Aim of the task:
Copy each line of the records that contains the word "href".

Extracted material:
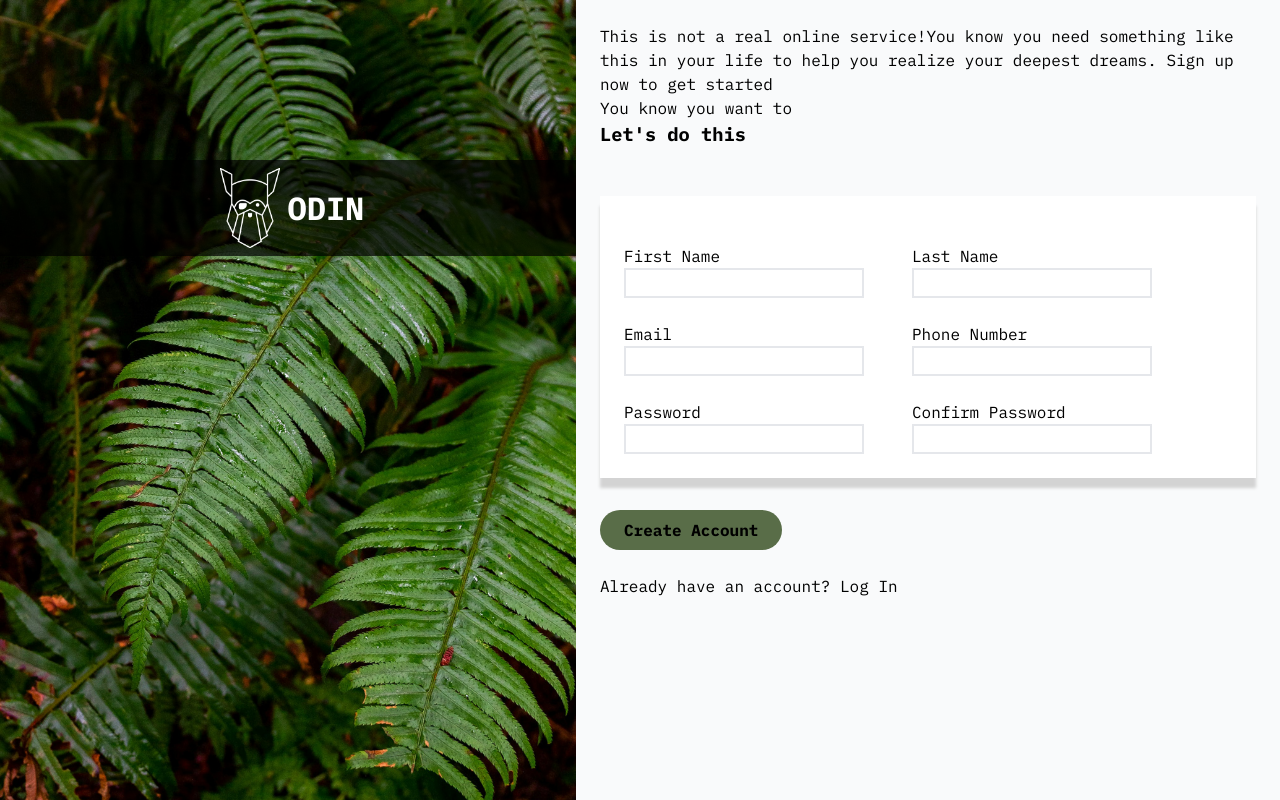
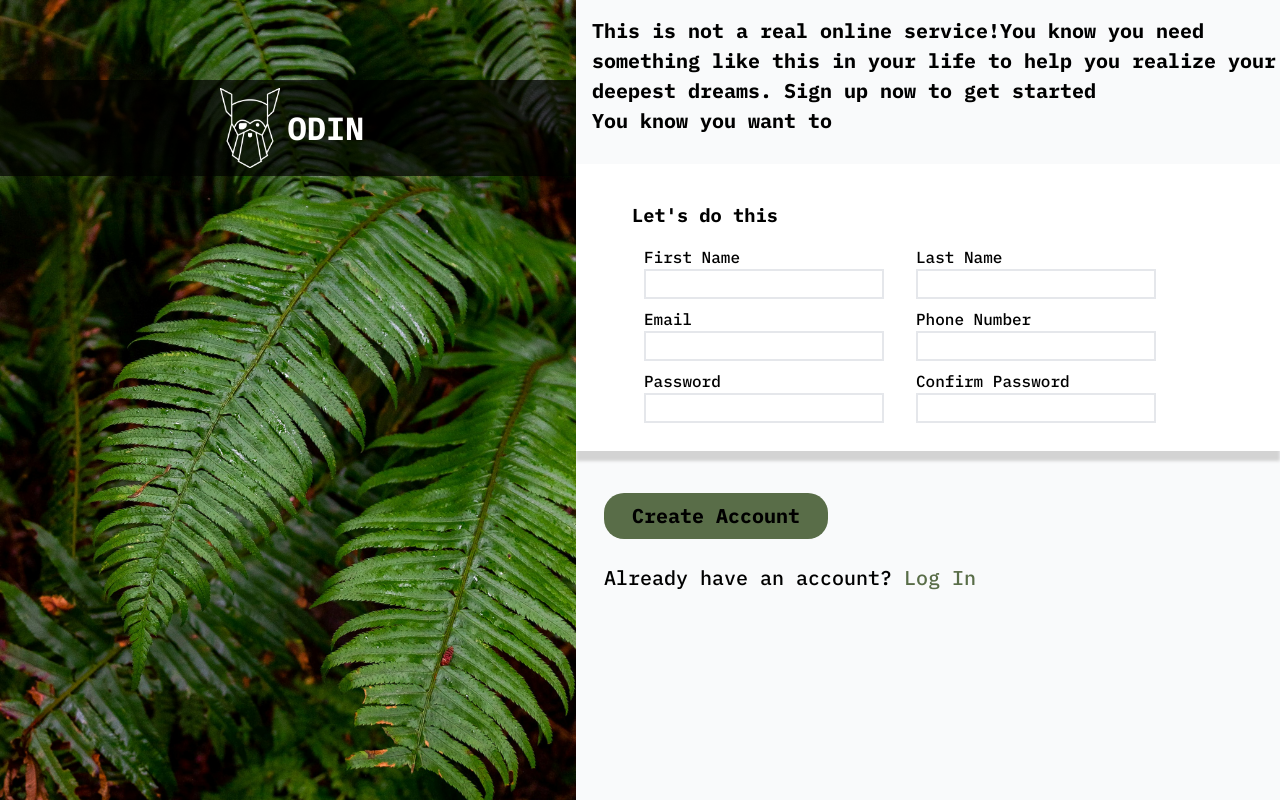
Before and after one commit to tanu-12/SignUp, a plain HTML site: page index.html in a window 1280 px wide. Drawn offline with Linux system fonts and the light colour scheme.

Commit message:
refractor the code

```diff
--- a/index.css
+++ b/index.css
@@ -78,6 +78,9 @@ h6 {
     isolation: isolate;
 }
 
+/* DESIGN SYSTEM*/
+
+/*utility class*/
 .flex {
     display: flex;
     justify-content: center;
@@ -85,17 +88,10 @@ h6 {
 }
 
 
-main {
-    background-color: #f9fafb;
-    padding: 1.5rem;
-    overflow: auto;
-    font-size: 1rem;
-    width: 55%;
-}
 
 .ibm-plex-mono-regular {
     font-family: "IBM Plex Mono", monospace;
-    font-weight: 400;
+    font-weight: 500;
     font-style: normal;
 }
 
@@ -105,22 +101,57 @@ main {
     font-style: normal;
 }
 
+/*CSS VARIABLE*/
+
+:root {
+    --card_color: #f9fafb;
+    --padding: 1.75rem;
+    --spacing: 1rem;
+    --button_color: #596D48;
+
+
+
+    /*font*/
+
+    --main_text: 1.25rem;
+
+    --labels: 1rem;
+    --error: 0.75rem;
+
+
+
+
+
+}
+
+/*GENERAL STYLING*/
+
+main {
+    background-color: var(--card_color);
+    /* padding: var(--padding); */
+    overflow: auto;
+    font-size: var(--main_text);
+    width: 55%;
+}
 
 
 
 article {
 
     text-align: left;
+    margin-left: var(--spacing);
+    margin-top: var(--spacing);
 
     width: clamp (3rem,
             1rem+7vh,
             8rem);
+
 }
 
 input {
 
     border: 2px solid #E5E7EB;
-    width: 15rem;
+    width: 15em;
 }
 
 input:focus {
@@ -152,11 +183,11 @@ input+span {
 
 input[type="password"]:invalid+span::before {
     position: absolute;
+    font-size: var(--error);
     content: "* Password do not match";
     color: red;
-    top: 1.5rem;
-    left: -15rem;
-    font-size: 0.75rem;
+    top: 2em;
+    left: -20em;
 
 
 }
@@ -196,7 +227,7 @@ input[type="password"]:valid+span::before {
     width: 100%;
 
 
-    top: 10rem;
+    top: 5em;
 
 
     position: absolute;
@@ -218,34 +249,56 @@ input[type="password"]:valid+span::before {
 .row {
     justify-content: flex-start;
     flex-flow: row wrap;
-    gap: 3rem;
-    margin-top: 1.5rem;
+    gap: 2em;
+    margin-top: 0.5em;
+
+}
+
+form {
+    padding: var(--padding);
+    box-shadow: 0px 10px 3px 0px lightgrey;
+    margin-top: var(--padding);
+    background-color: white;
+    font-size: var(--labels);
 }
 
 ul {
     /* border: 2px solid black; */
     position: relative;
     list-style: none;
-    margin-top: 3rem;
-    padding: 1.5rem;
-    box-shadow: 0px 10px 3px 0px lightgrey;
-    background-color: white;
+    margin-top: .5em;
+
+
     overflow: auto;
+}
+
+h3,
+.signup_opt {
+    margin-top: 0.5em;
+    margin-left: var(--padding);
+}
+
+.signup_opt {
+    font-weight: 500;
 }
 
 button {
     margin: 2rem 0 1.5rem 0;
     border: none;
-    padding: 0.5rem 1.5rem;
+    padding: 0.5rem var(--padding);
 
     border-radius: 20px;
-    background-color: #596D48;
+    background-color: var(--button_color);
+}
+
+p>span {
+    color: var(--button_color);
 }
 
 /*odin logo*/
 .odin-logo {
-    padding: 0.5rem;
-    height: 6rem;
+    padding: 0.5em;
+    height: 6em;
 }
 
 .odin-logo img {
@@ -253,6 +306,7 @@ button {
     height: 100%;
 }
 
+
 /* @media (max-width:600px) {
 
     .flex {
--- a/index.html
+++ b/index.html
@@ -6,7 +6,7 @@
     <meta name="viewport" content="width=device-width, initial-scale=1.0">
     <link rel="preconnect" href="https://fonts.googleapis.com">
     <link rel="preconnect" href="https://fonts.gstatic.com" crossorigin>
-    <link href="https://fonts.googleapis.com/css2?family=IBM+Plex+Mono:wght@400;700&display=swap" rel="stylesheet">
+    <link href="https://fonts.googleapis.com/css2?family=IBM+Plex+Mono:wght@500;700&display=swap" rel="stylesheet">
     <title>SignUp_Form</title>
     <link href="index.css " rel="stylesheet">
 </head>
@@ -22,7 +22,7 @@
             </div>
         </div>
         <main>
-            <article>
+            <article class="ibm-plex-mono-bold">
                 <p>This is not a real online service!You know you need something
                     like this in your life to help you realize your deepest dreams.
                     Sign up now to get started
@@ -70,13 +70,16 @@
                         </li>
                     </div>
                 </ul>
+            </form>
+            <div class="signup_opt">
                 <button class="ibm-plex-mono-bold" type="button" class="create">Create Account</button>
 
 
 
 
-                <p>Already have an account? Log In</p>
-            </form>
+                <p>Already have an account? <span>Log In</span></p>
+            </div>
+
 
         </main>
     </div>
```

Written answer:
     <link rel="preconnect" href="https://fonts.googleapis.com">
     <link rel="preconnect" href="https://fonts.gstatic.com" crossorigin>
-    <link href="https://fonts.googleapis.com/css2?family=IBM+Plex+Mono:wght@400;700&display=swap" rel="stylesheet">
+    <link href="https://fonts.googleapis.com/css2?family=IBM+Plex+Mono:wght@500;700&display=swap" rel="stylesheet">
     <link href="index.css " rel="stylesheet">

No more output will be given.